WORK INSTRUCTIONS
Repeat the listing exactly. The images do not belong in the copy.

=== Section Start ===

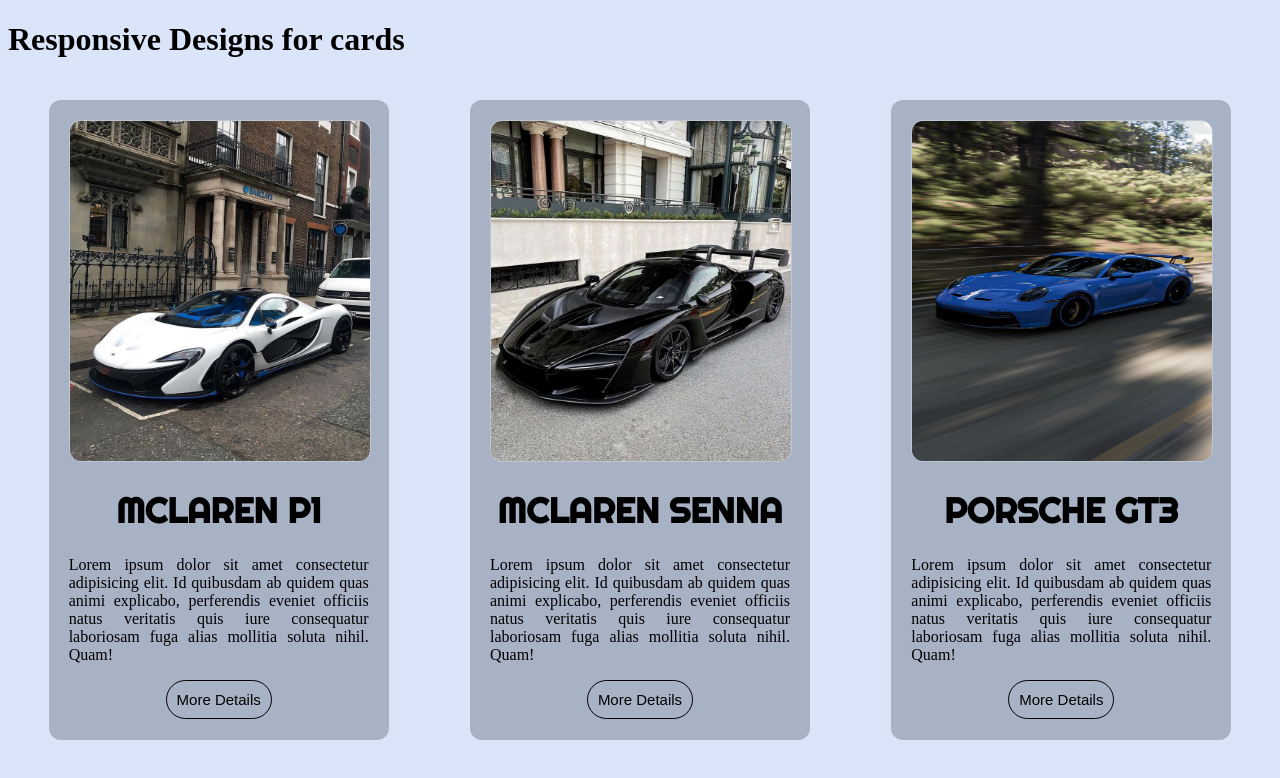
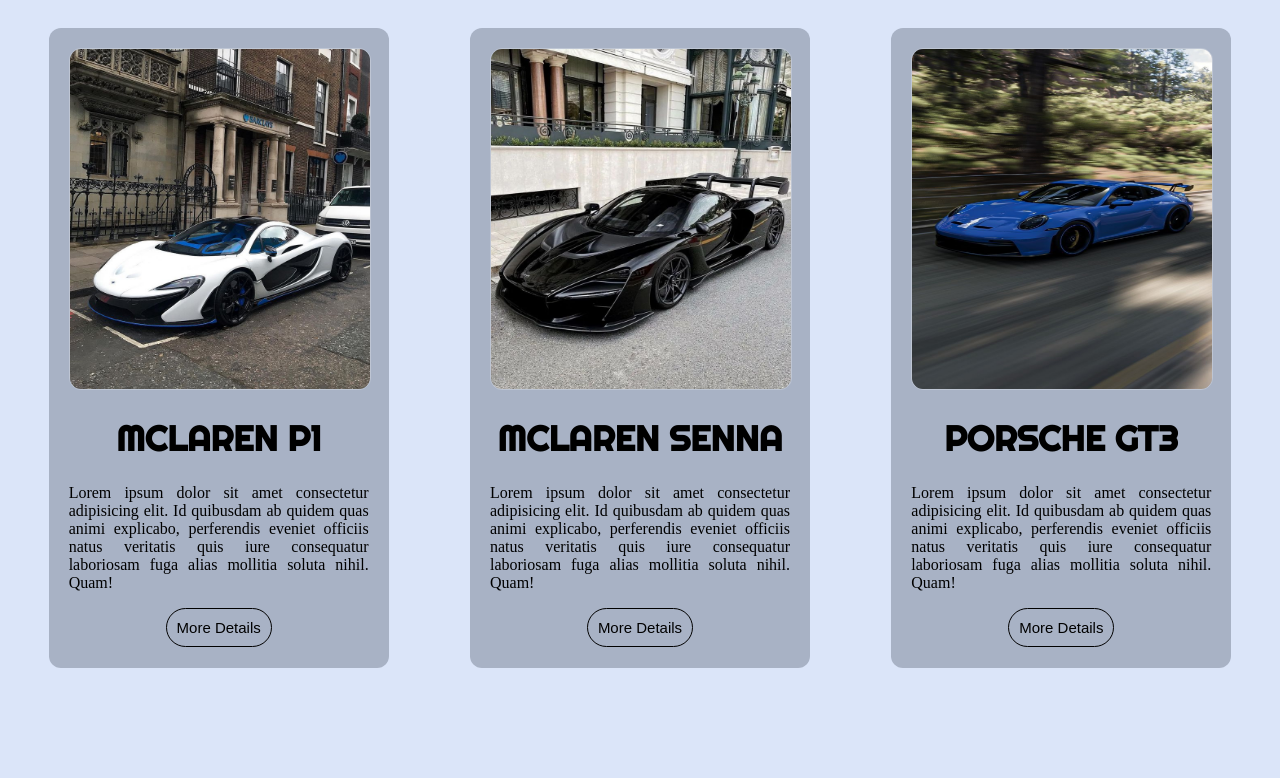
Before and after one commit to SuhasDhawale/icp-8-assignment-19, a plain HTML site: page index.html in a window 1280 px wide. Drawn offline with Linux system fonts and the light colour scheme.

Commit message:
deleted webpage header

```diff
--- a/index.html
+++ b/index.html
@@ -7,7 +7,6 @@
     <link rel="stylesheet" href="style.css">
 </head>
 <body>
-    <h1>Responsive Designs for cards</h1>
     <div class="container">
     <div class="card">
         <div class="card-header">
```
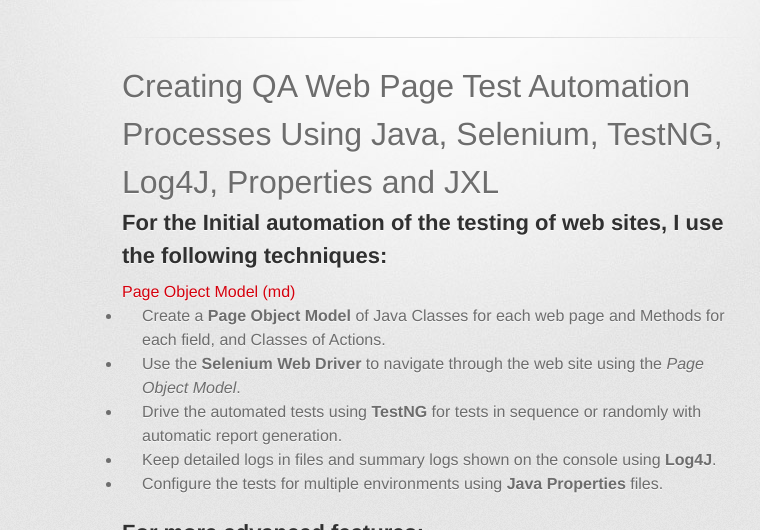
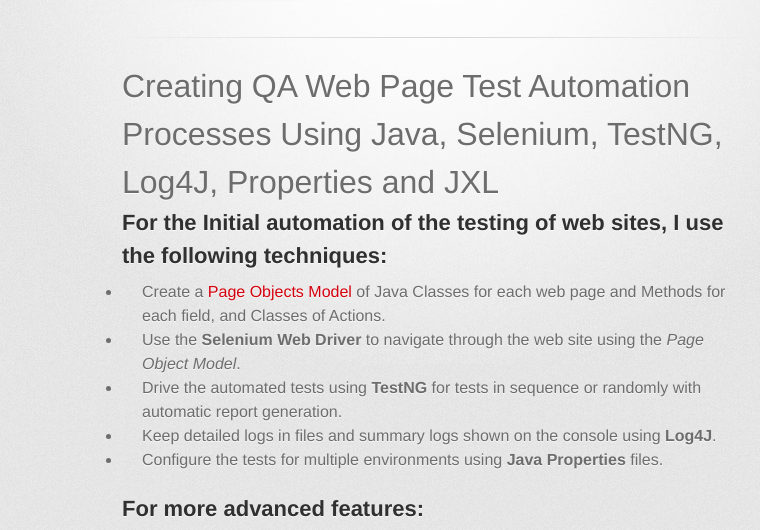
Before and after one commit to code4qa/code4qa.github.io, a plain HTML site: page index.html in a window 1280 px wide. Shown: the part 209-739 px from the top of the page, without its empty margins (208-968 px from the left). Drawn offline with Linux system fonts and the light colour scheme; a web font is replaced by a local one.

Commit message:
Update index.html
Try linking to a manually built html version of the PageObjectsModel.html page.

```diff
--- a/index.html
+++ b/index.html
@@ -35,9 +35,11 @@
 <h2>
 <a id="for-the-initial-automation-of-the-testing-of-web-sites-i-use-the-following-techniques" class="anchor" href="#for-the-initial-automation-of-the-testing-of-web-sites-i-use-the-following-techniques" aria-hidden="true"><span aria-hidden="true" class="octicon octicon-link"></span></a>For the Initial automation of the testing of web sites, I use the following techniques:</h2>
 
-<a href="./pageObjectModel.md"><span>Page Object Model (md)</span></a>
+
+
+
 <ul>
-<li>Create a <strong>Page Object Model</strong> of Java Classes for each web page and Methods for each field, and Classes of Actions. </li>
+<li>Create a <a href="./PageObjectsModel.html">Page Objects Model</a> of Java Classes for each web page and Methods for each field, and Classes of Actions. </li>
 <li>Use the <strong>Selenium Web Driver</strong> to navigate through the web site using the <em>Page Object Model</em>.</li>
 <li>Drive the automated tests using <strong>TestNG</strong> for tests in sequence or randomly with automatic report generation.</li>
 <li>Keep detailed logs in files and summary logs shown on the console using <strong>Log4J</strong>.</li>
```
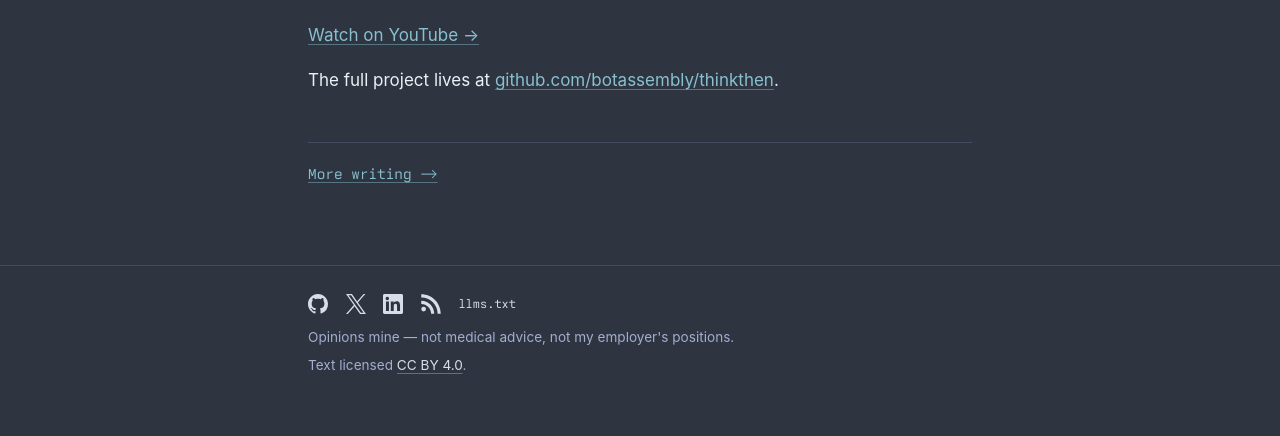
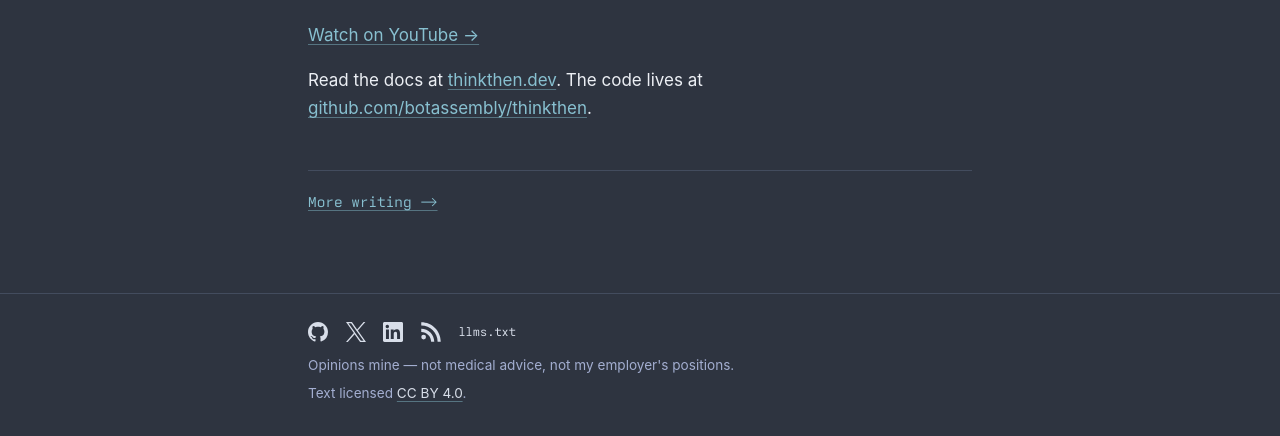
Before and after one commit to imaurer/imaurer.github.io, an Astro site in the folder astro/: page /writing/coding-agent-proof-spirals in a window 1280 px wide. Shown: the part 3277-3713 px from the top of the page. Built offline with nearby package versions, Linux system fonts and the light colour scheme; Astro itself is replaced by a stand-in of ours.

Commit message:
Link the ThinkThen docs site from the proof spirals post

```diff
--- a/astro/src/content/writing/coding-agent-proof-spirals.md
+++ b/astro/src/content/writing/coding-agent-proof-spirals.md
@@ -69,4 +69,4 @@ The command prints `true` and exits 0 for yes, 1 for no and 3 for not sure. A sh
 
 [Watch on YouTube →](https://www.youtube.com/watch?v=YbzrlpAyCV4)
 
-The full project lives at [github.com/botassembly/thinkthen](https://github.com/botassembly/thinkthen).
+Read the docs at [thinkthen.dev](https://thinkthen.dev). The code lives at [github.com/botassembly/thinkthen](https://github.com/botassembly/thinkthen).
```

=== Section End ===

RESPONSE AREA
Before and after one commit to SuhasDhawale/icp-8-assignment-19, a plain HTML site: page index.html in a window 1280 px wide. Drawn offline with Linux system fonts and the light colour scheme.

Commit message:
deleted webpage header

```diff
--- a/index.html
+++ b/index.html
@@ -7,7 +7,6 @@
     <link rel="stylesheet" href="style.css">
 </head>
 <body>
-    <h1>Responsive Designs for cards</h1>
     <div class="container">
     <div class="card">
         <div class="card-header">
```
Before and after one commit to code4qa/code4qa.github.io, a plain HTML site: page index.html in a window 1280 px wide. Shown: the part 209-739 px from the top of the page, without its empty margins (208-968 px from the left). Drawn offline with Linux system fonts and the light colour scheme; a web font is replaced by a local one.

Commit message:
Update index.html
Try linking to a manually built html version of the PageObjectsModel.html page.

```diff
--- a/index.html
+++ b/index.html
@@ -35,9 +35,11 @@
 <h2>
 <a id="for-the-initial-automation-of-the-testing-of-web-sites-i-use-the-following-techniques" class="anchor" href="#for-the-initial-automation-of-the-testing-of-web-sites-i-use-the-following-techniques" aria-hidden="true"><span aria-hidden="true" class="octicon octicon-link"></span></a>For the Initial automation of the testing of web sites, I use the following techniques:</h2>
 
-<a href="./pageObjectModel.md"><span>Page Object Model (md)</span></a>
+
+
+
 <ul>
-<li>Create a <strong>Page Object Model</strong> of Java Classes for each web page and Methods for each field, and Classes of Actions. </li>
+<li>Create a <a href="./PageObjectsModel.html">Page Objects Model</a> of Java Classes for each web page and Methods for each field, and Classes of Actions. </li>
 <li>Use the <strong>Selenium Web Driver</strong> to navigate through the web site using the <em>Page Object Model</em>.</li>
 <li>Drive the automated tests using <strong>TestNG</strong> for tests in sequence or randomly with automatic report generation.</li>
 <li>Keep detailed logs in files and summary logs shown on the console using <strong>Log4J</strong>.</li>
```
Before and after one commit to imaurer/imaurer.github.io, an Astro site in the folder astro/: page /writing/coding-agent-proof-spirals in a window 1280 px wide. Shown: the part 3277-3713 px from the top of the page. Built offline with nearby package versions, Linux system fonts and the light colour scheme; Astro itself is replaced by a stand-in of ours.

Commit message:
Link the ThinkThen docs site from the proof spirals post

```diff
--- a/astro/src/content/writing/coding-agent-proof-spirals.md
+++ b/astro/src/content/writing/coding-agent-proof-spirals.md
@@ -69,4 +69,4 @@ The command prints `true` and exits 0 for yes, 1 for no and 3 for not sure. A sh
 
 [Watch on YouTube →](https://www.youtube.com/watch?v=YbzrlpAyCV4)
 
-The full project lives at [github.com/botassembly/thinkthen](https://github.com/botassembly/thinkthen).
+Read the docs at [thinkthen.dev](https://thinkthen.dev). The code lives at [github.com/botassembly/thinkthen](https://github.com/botassembly/thinkthen).
```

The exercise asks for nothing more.